has been cited by the following article:

  • TITLE: Trend of Invasive Streptococcus agalactiae at Tertiary Care Hospital in Japan

    AUTHORS: Masaaki Minami, Hideki Nishiyama, Shinobu Ikegami, Takuya Hattori, Makoto Kawashima, Michio Ohta

    KEYWORDS: Streptococcus agalactiae, Susceptibility, Antimicrobial Resistance, Epidemiology

    JOURNAL NAME: Journal of Biosciences and Medicines, Vol.4 No.3, February 26, 2016

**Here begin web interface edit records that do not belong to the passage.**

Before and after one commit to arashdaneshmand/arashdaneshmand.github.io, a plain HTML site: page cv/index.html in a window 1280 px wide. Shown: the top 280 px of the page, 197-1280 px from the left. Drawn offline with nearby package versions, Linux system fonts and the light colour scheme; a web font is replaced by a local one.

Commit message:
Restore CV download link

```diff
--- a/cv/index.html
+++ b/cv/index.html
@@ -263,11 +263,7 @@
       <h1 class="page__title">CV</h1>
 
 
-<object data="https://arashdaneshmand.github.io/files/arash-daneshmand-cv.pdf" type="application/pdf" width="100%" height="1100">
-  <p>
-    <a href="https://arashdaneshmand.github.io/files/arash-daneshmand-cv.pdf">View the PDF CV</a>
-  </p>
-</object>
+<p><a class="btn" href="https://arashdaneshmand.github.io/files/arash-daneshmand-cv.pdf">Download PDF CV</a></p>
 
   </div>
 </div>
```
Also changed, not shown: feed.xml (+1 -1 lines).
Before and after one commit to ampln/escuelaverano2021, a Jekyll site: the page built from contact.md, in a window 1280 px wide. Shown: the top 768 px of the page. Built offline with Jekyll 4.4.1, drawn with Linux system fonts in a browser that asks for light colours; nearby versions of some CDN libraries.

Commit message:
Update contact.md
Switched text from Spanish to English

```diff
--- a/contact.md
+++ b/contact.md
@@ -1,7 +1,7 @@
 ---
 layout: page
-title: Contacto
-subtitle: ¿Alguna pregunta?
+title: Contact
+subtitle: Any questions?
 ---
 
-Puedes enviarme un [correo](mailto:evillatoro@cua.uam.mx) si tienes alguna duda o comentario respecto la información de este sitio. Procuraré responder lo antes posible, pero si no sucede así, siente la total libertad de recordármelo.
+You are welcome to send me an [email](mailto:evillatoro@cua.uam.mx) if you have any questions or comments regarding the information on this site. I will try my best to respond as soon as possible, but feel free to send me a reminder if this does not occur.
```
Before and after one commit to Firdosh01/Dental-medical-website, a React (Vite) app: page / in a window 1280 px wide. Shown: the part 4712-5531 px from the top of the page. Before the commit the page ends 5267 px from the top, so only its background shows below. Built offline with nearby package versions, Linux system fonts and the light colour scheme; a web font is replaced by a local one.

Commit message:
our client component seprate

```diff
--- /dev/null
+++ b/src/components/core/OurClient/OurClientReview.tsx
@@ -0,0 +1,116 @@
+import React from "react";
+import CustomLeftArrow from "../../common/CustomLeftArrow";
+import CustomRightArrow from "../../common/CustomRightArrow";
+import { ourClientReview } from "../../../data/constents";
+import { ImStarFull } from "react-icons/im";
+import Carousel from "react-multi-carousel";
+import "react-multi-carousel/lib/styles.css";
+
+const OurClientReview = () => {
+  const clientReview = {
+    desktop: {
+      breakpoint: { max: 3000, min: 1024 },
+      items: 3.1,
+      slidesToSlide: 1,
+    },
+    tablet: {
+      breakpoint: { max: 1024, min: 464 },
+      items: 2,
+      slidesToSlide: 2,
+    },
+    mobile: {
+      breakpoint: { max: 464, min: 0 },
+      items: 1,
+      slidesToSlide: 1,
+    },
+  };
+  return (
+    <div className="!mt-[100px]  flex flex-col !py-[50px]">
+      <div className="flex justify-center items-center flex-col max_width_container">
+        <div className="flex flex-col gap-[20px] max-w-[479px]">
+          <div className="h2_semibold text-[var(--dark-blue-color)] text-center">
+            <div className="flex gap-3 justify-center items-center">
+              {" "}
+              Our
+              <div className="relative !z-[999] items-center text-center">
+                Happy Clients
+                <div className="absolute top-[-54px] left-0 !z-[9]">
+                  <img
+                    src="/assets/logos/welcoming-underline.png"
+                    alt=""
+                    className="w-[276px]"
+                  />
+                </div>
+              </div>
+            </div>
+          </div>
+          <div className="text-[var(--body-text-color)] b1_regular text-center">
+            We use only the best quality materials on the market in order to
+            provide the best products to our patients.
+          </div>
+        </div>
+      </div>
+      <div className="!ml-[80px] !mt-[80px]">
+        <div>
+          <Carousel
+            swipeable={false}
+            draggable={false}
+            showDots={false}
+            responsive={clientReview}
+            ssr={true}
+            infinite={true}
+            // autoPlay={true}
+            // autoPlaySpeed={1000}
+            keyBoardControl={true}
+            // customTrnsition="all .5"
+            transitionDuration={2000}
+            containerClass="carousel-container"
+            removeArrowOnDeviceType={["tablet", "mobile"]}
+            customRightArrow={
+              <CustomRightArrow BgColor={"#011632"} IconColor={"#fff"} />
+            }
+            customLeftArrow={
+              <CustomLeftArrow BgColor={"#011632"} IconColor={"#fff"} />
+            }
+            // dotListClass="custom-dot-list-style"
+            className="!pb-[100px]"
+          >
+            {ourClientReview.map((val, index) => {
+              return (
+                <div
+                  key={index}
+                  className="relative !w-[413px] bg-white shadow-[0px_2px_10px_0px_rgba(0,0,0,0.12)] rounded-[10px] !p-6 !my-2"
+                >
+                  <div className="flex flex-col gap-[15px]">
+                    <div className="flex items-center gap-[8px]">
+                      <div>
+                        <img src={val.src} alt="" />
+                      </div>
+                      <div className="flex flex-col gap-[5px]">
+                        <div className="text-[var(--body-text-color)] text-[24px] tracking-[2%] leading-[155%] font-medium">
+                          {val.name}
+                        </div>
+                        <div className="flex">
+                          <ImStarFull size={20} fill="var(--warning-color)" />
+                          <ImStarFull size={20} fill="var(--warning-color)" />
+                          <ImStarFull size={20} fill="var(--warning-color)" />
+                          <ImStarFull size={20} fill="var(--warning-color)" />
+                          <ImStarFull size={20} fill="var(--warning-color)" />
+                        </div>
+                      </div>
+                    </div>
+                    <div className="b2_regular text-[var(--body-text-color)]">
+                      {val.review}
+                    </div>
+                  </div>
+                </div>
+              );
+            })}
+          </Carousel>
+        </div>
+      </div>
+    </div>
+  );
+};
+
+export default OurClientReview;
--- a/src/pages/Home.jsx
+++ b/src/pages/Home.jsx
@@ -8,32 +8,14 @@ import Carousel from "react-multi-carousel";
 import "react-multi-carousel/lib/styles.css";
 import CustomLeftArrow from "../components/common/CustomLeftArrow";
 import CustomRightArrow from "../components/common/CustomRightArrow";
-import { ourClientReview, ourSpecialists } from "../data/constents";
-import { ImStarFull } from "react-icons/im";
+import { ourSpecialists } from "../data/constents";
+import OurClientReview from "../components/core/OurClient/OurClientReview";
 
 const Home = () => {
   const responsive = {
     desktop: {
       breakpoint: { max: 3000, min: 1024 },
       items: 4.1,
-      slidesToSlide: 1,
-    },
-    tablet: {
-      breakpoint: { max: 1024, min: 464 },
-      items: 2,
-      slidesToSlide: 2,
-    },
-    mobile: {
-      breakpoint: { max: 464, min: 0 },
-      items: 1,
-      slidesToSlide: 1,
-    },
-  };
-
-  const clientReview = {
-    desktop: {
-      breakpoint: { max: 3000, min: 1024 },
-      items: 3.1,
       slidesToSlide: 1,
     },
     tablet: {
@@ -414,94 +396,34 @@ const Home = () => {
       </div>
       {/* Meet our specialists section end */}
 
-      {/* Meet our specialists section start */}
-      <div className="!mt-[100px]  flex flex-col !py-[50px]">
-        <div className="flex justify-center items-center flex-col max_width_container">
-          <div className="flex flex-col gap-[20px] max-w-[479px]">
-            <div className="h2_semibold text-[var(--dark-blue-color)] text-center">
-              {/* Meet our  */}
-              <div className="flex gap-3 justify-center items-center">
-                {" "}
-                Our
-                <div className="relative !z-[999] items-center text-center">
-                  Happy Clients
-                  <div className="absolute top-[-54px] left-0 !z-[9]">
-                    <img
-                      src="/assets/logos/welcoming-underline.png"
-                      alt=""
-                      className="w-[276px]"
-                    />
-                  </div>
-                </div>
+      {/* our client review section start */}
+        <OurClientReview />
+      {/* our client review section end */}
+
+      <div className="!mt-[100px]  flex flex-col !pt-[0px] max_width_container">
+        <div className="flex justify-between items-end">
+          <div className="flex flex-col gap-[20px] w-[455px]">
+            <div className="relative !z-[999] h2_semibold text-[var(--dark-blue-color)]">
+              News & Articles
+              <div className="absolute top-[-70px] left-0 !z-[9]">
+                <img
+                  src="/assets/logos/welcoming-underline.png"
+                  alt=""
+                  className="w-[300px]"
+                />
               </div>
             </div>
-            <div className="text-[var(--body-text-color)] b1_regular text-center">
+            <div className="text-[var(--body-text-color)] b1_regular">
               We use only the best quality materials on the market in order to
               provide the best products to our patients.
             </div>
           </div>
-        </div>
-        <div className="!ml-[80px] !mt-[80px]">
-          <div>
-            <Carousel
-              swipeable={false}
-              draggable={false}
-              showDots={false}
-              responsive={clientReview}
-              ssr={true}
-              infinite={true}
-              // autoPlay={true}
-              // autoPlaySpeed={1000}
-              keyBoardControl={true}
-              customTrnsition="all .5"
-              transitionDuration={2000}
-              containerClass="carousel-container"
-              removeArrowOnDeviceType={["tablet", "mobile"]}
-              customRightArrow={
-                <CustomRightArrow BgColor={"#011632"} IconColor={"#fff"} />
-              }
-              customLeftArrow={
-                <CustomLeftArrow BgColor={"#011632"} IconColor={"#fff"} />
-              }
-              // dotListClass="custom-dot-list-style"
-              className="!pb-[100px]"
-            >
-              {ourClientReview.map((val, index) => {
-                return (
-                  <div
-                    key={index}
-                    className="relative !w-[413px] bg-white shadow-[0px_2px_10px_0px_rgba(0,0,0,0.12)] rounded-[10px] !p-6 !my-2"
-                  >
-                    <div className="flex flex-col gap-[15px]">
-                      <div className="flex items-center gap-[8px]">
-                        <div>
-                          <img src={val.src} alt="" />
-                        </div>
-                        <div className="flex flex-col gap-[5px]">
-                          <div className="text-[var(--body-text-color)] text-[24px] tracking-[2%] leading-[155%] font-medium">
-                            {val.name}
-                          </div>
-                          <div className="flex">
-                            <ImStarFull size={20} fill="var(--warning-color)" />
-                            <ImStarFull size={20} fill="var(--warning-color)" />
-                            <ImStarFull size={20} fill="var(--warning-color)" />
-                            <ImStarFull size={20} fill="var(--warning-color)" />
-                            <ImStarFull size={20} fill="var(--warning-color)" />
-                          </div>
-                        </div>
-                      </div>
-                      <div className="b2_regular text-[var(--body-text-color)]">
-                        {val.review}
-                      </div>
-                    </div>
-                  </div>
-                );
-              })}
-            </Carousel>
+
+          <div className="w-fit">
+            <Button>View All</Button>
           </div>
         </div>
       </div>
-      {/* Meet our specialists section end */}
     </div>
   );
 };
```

    ABSTRACT: Streptococcus agalactiae causes various severe infectious diseases such as sepsis, meningitis, and streptococcal toxic shock-like syndrome. Though Streptococcus agalactiae infection has been increasing recently, the comprehensive characteristic investigation of invasive Streptococcus agalactiae isolated in tertiary care hospitals has not been nearly performed in Japan. In this study, we investigated the clinical characteristics and antimicrobial susceptible patterns of 88 Streptococcus agalactiae isolated at two tertiary care hospitals during 2009-2015 in Japan. There was no significant differences between genders in our study. Two-third Streptococcus agalactiae were isolated from over age 60. Total mortality rate was 19% and invasive Streptococcus agalactiae-associated death cases have occurred every year after 2011. All Streptococcus agalactiae were completely susceptible toampicillin. Total non-susceptible rates of erythromycin, minocycline, levofloxacin and trimethoprim-sulfamethoxazole in this study were approximately 30%, 44%, 37%, and 7%, respectively. Our results suggest the need for continuous antimicrobial susceptibility survey of Streptococcus agalactiae.